Rachel Manija Brown has started a campaign called Pull the Football
, which in essence is a grassroots effort to get Congress to take the nuclear football (the ability to launch a pre-emptive nuclear strike on his own recognizance) away from Trump.
I think Gen X in particular (although hardly exclusively) grew up with a sort of fatalism about nuclear war. It was probably going to happen and because we were kids, there was nothing we could do about it. It became reified (thing-ified), turned from a series of decisions made by human beings into something like the monolith from 2001
, unknowable and impervious to anything human beings could do. Many of us were shocked to reach 25, and we've never quite been sure about what to do with the fact that we have survived into adulthood. It would be horribly easy for us to slide back into that same fatalism, to go back to living with one shoulder unconsciously hunched against the monolith just outside our range of vision.
But we aren't
kids any longer and there is

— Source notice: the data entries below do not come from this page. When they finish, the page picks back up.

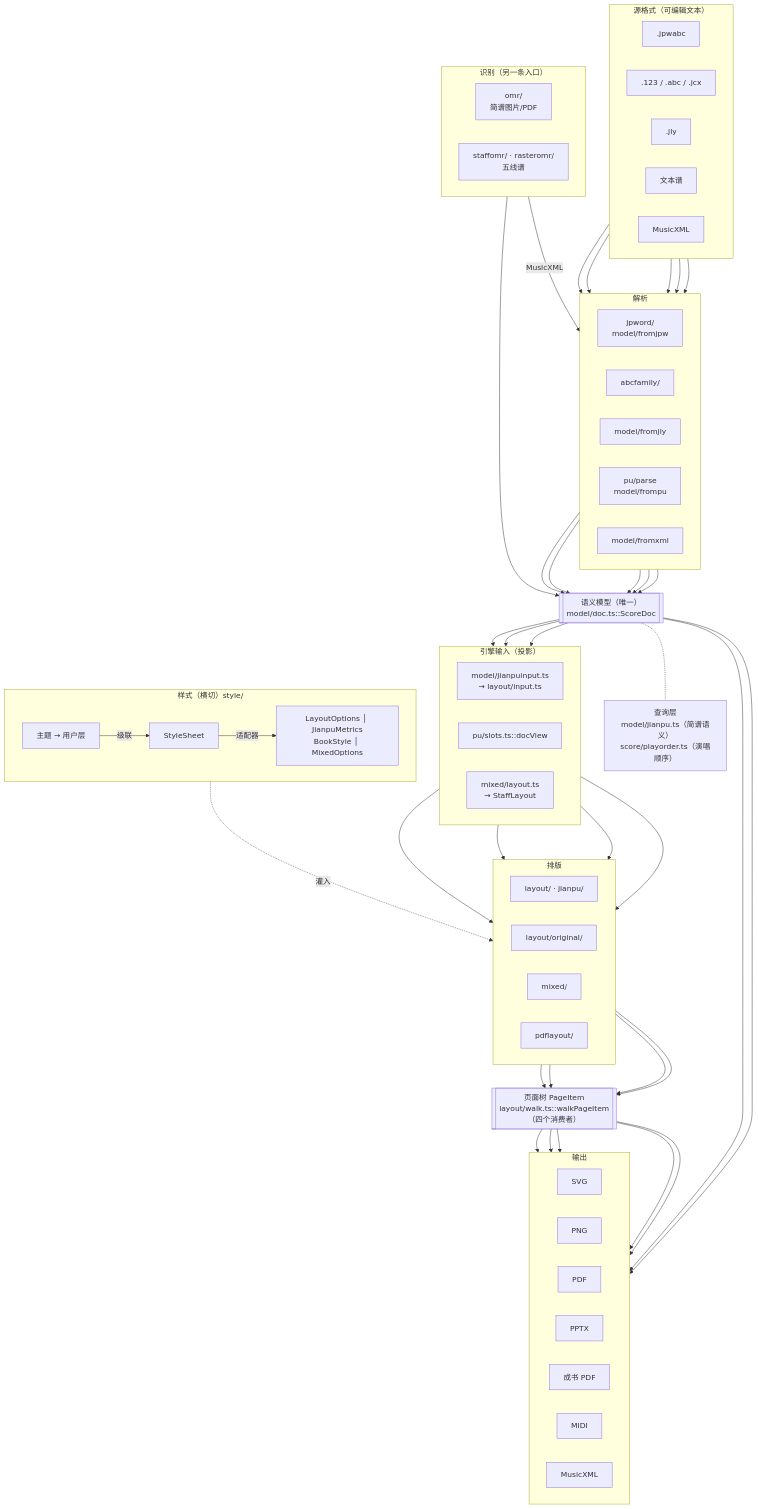
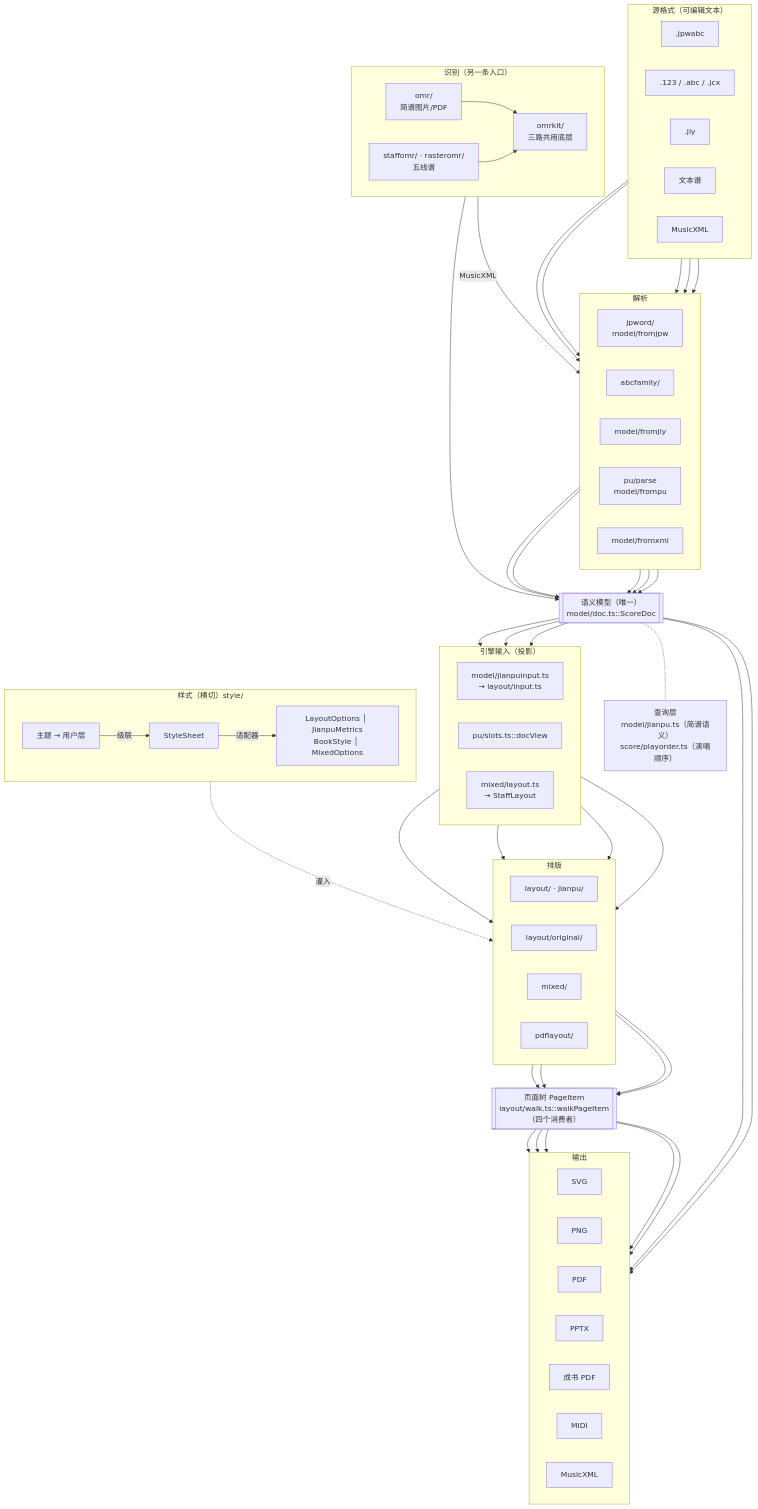
Before and after one commit to lodebar2026/dolce: the diagram in docs/架构.md, drawn with Mermaid. The commit also changed other lines of this file and 102 other files, not shown here.

Commit message:
识别共享层 src/omrkit/：三路共用的类型、几何、连通域、二值化、解码与推理运行时、矢量对象层、和弦与页眉文法搬出 omr/；staffomr 不再反向依赖 rasteromr（页眉分类下沉、核对数据形状 StaffReviewResult）、断开 staffomr index↔song 循环、浏览器运行时显式装配、简谱 fermataCaps 改为每次识别各自一份

```diff
--- a/docs/架构.md
+++ b/docs/架构.md
@@ -62,6 +63,7 @@
     direction LR
     omr["omr/<br/>简谱图片/PDF"]
     somr["staffomr/ · rasteromr/<br/>五线谱"]
+    kit["omrkit/<br/>三路共用底层"]
   end
 
   doc[["语义模型（唯一）<br/>model/doc.ts::ScoreDoc"]]
@@ -107,6 +109,7 @@
   pu --> ppu
   xml --> pxml
   pjpw & pabc & pjly & ppu & pxml --> doc
+  omr & somr --> kit
   omr --> doc
   somr -- MusicXML --> pxml
   doc -.- query
```
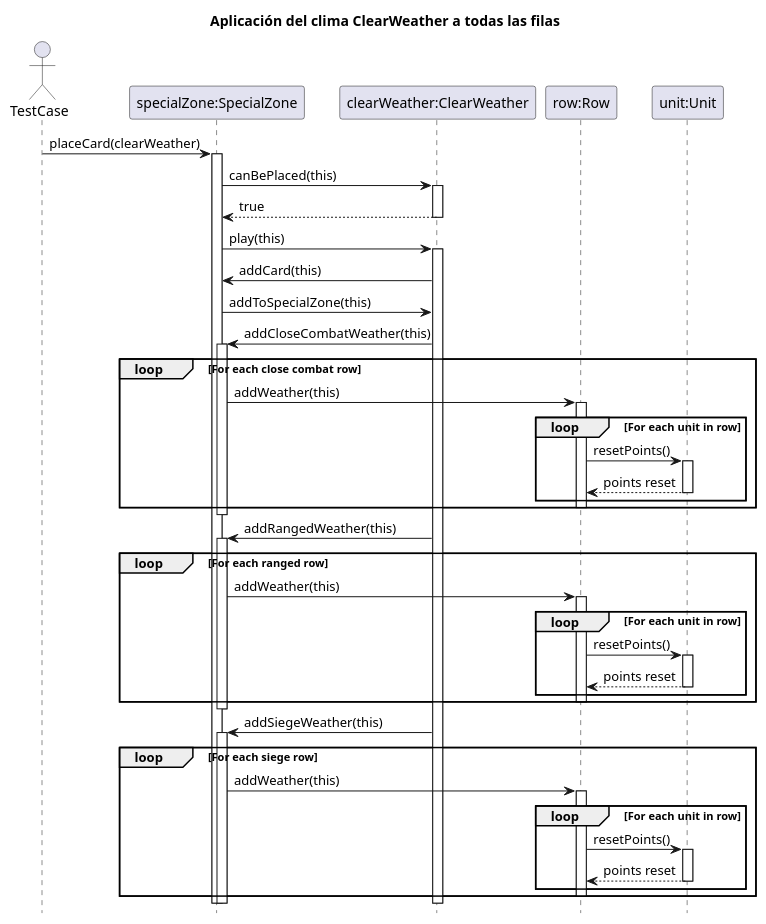
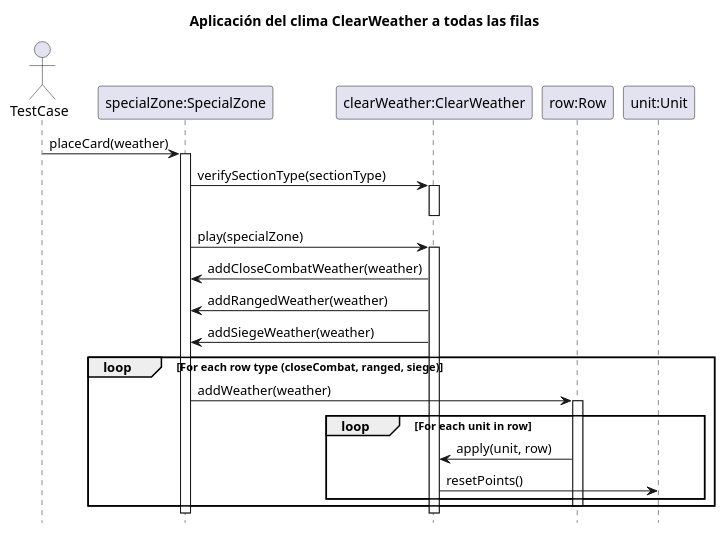
Before and after one commit to Yonhir/algo3_proyecto_base_tp2: the diagram in diagrams/sequences/AplicarClearWeather.plantuml, drawn with PlantUML. The commit also changed 15 other files, not shown here.

Commit message:
update diagrams

```diff
--- a/diagrams/sequences/AplicarClearWeather.plantuml
+++ b/diagrams/sequences/AplicarClearWeather.plantuml
@@ -1,88 +1,35 @@
 @startuml
 
 hide footbox
 title Aplicación del clima ClearWeather a todas las filas
 
 actor TestCase
 
-participant "specialZone:SpecialZone" as SpecialZone
-participant "clearWeather:ClearWeather" as Weather
-participant "row:Row" as Row
-participant "unit:Unit" as Unit
+participant "specialZone:SpecialZone" as specialZone
+participant "clearWeather:ClearWeather" as weather
+participant "row:Row" as row
+participant "unit:Unit" as unit
 
-TestCase -> SpecialZone: placeCard(clearWeather)
-activate SpecialZone
+TestCase -> specialZone: placeCard(weather)
+    activate specialZone
+    specialZone -> weather: verifySectionType(sectionType)
+        activate weather
+        deactivate weather
+    specialZone -> weather: play(specialZone)
+        activate weather
+        weather -> specialZone: addCloseCombatWeather(weather)
+        weather -> specialZone: addRangedWeather(weather)
+        weather -> specialZone: addSiegeWeather(weather)
+        loop For each row type (closeCombat, ranged, siege)
+            specialZone -> row: addWeather(weather)
+                activate row
+                loop For each unit in row
+                    row -> weather: apply(unit, row)
+                        weather -> unit: resetPoints()
+                end
+                deactivate row
+        end
+        deactivate weather
+    deactivate specialZone
 
-SpecialZone -> Weather: canBePlaced(this)
-activate Weather
-Weather --> SpecialZone: true
-deactivate Weather
-
-SpecialZone -> Weather: play(this)
-activate Weather
-
-Weather -> SpecialZone: addCard(this)
-
-SpecialZone -> Weather: addToSpecialZone(this)
-
-Weather -> SpecialZone: addCloseCombatWeather(this)
-activate SpecialZone
-
-loop For each close combat row
-    SpecialZone -> Row: addWeather(this)
-    activate Row
-    
-    loop For each unit in row
-        Row -> Unit: resetPoints()
-        activate Unit
-        Unit --> Row: points reset
-        deactivate Unit
-    end
-    
-    deactivate Row
-end
-
-deactivate SpecialZone
-
-Weather -> SpecialZone: addRangedWeather(this)
-activate SpecialZone
-
-loop For each ranged row
-    SpecialZone -> Row: addWeather(this)
-    activate Row
-    
-    loop For each unit in row
-        Row -> Unit: resetPoints()
-        activate Unit
-        Unit --> Row: points reset
-        deactivate Unit
-    end
-    
-    deactivate Row
-end
-
-deactivate SpecialZone
-
-Weather -> SpecialZone: addSiegeWeather(this)
-activate SpecialZone
-
-loop For each siege row
-    SpecialZone -> Row: addWeather(this)
-    activate Row
-    
-    loop For each unit in row
-        Row -> Unit: resetPoints()
-        activate Unit
-        Unit --> Row: points reset
-        deactivate Unit
-    end
-    
-    deactivate Row
-end
-
-deactivate SpecialZone
-
-deactivate Weather
-deactivate SpecialZone
-
-@enduml 
+@enduml
```
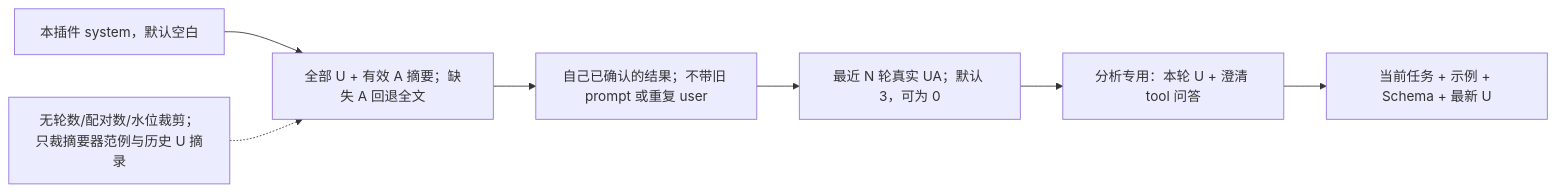
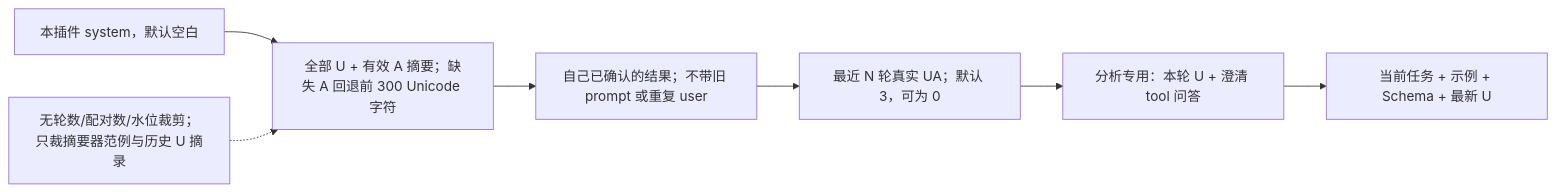
One commit to ccawmiku/workers-chat changed the second of 8 diagrams in docs/PLUGINS.md. Above: the diagram before and after it, drawn with Mermaid. The commit also changed other lines of this file and 32 other files, not shown here.

````diff
--- a/docs/PLUGINS.md
+++ b/docs/PLUGINS.md
@@ -54,9 +54,9 @@
 ```mermaid
 flowchart LR
-    S[本插件 system，默认空白] --> H[全部 U + 有效 A 摘要；缺失 A 回退全文]
+    S[本插件 system，默认空白] --> H[全部 U + 有效 A 摘要；缺失 A 回退前 300 Unicode 字符]
     H --> R[自己已确认的结果；不带旧 prompt 或重复 user]
     R --> Raw[最近 N 轮真实 UA；默认 3，可为 0]
     Raw --> Pair[分析专用：本轮 U + 澄清 tool 问答]
     Pair --> Task[当前任务 + 示例 + Schema + 最新 U]
     Water[无轮数/配对数/水位裁剪；只裁摘要器范例与历史 U 摘录] -.-> H
 ```
````
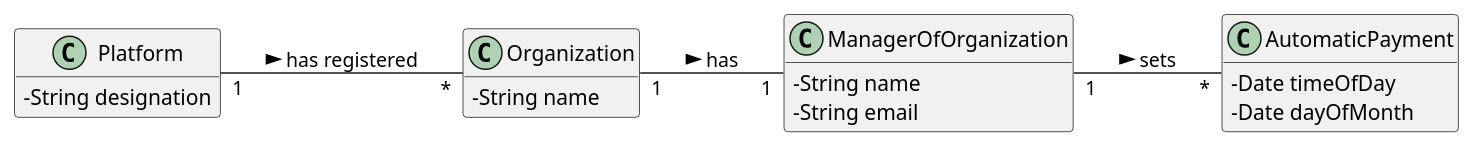
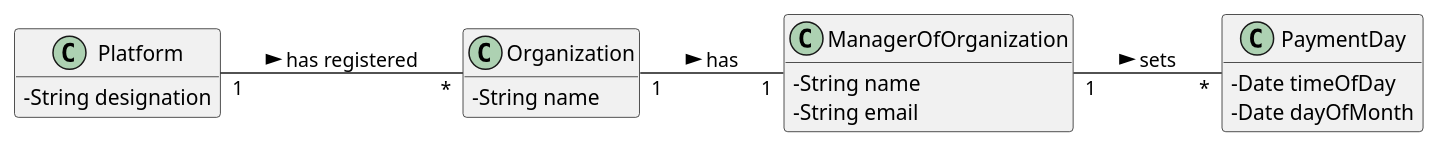
One commit to pedrolemos4/LAPR2 changed the diagram in docs/UC5 - Set Day of Payment/UC5_MD.puml. Above: the diagram before and after it, drawn with PlantUML. The commit also changed 4 other files, not shown here.

```diff
--- a/docs/UC5 - Set Day of Payment/UC5_MD.puml
+++ b/docs/UC5 - Set Day of Payment/UC5_MD.puml
@@ -1,27 +1,27 @@
 @startuml
 skinparam classAttributeIconSize 0
 hide methods
 left to right direction
 
 class Platform {
   -String designation
 }
 
 class ManagerOfOrganization {
   -String name
   -String email
 }
 
 class Organization {
   -String name
 }
 
-class AutomaticPayment {
+class PaymentDay {
   -Date timeOfDay
   -Date dayOfMonth
 }
 
 Platform "1" -- "*" Organization : has registered >
 Organization "1" -- "1" ManagerOfOrganization : has >
-ManagerOfOrganization "1" -- "*" AutomaticPayment : sets >
+ManagerOfOrganization "1" -- "*" PaymentDay : sets >
 @enduml
```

something we can do. There is specific legislation already proposed in both the House (HR 669) and the Senate (S 200) that would take away the "nuclear football" that gives Trump the power 24/7 to launch a nuclear strike without consulting anybody. (It would take him about five minutes.)Nobody should have this power. Nobody.
I think it's a sign of how sick the Cold War made all of us, not only that the President was given this power in the first place, but that it's never been rescinded, even though it's been 30 years since the Berlin Wall came down. The cure is simple, and that's the point of Rachel's Pull the Football campaign.
I don't agree with everything Rachel says--I don't think it's worth trying to persuade congresspeople who aren't YOUR congresspeople to do anything because all the staffers I've seen say anything say that non-constituents will be disregarded--but I am in 100% agreement with her goal and in 100% agreement that, while one person pushing gets nowhere, if we all push together, we can effect change.
So, yes. Please call--and keep calling--your congresspeople. If they are already co-sponsoring either HR 669 or S 200 tell them you support them and ask them to speak out publicly about it. (It is SUPER IMPORTANT to tell your representatives when you support what they're doing. They need that data.) If they aren't co-sponsoring their respective bill, ask them to get in the game. AND KEEP ASKING.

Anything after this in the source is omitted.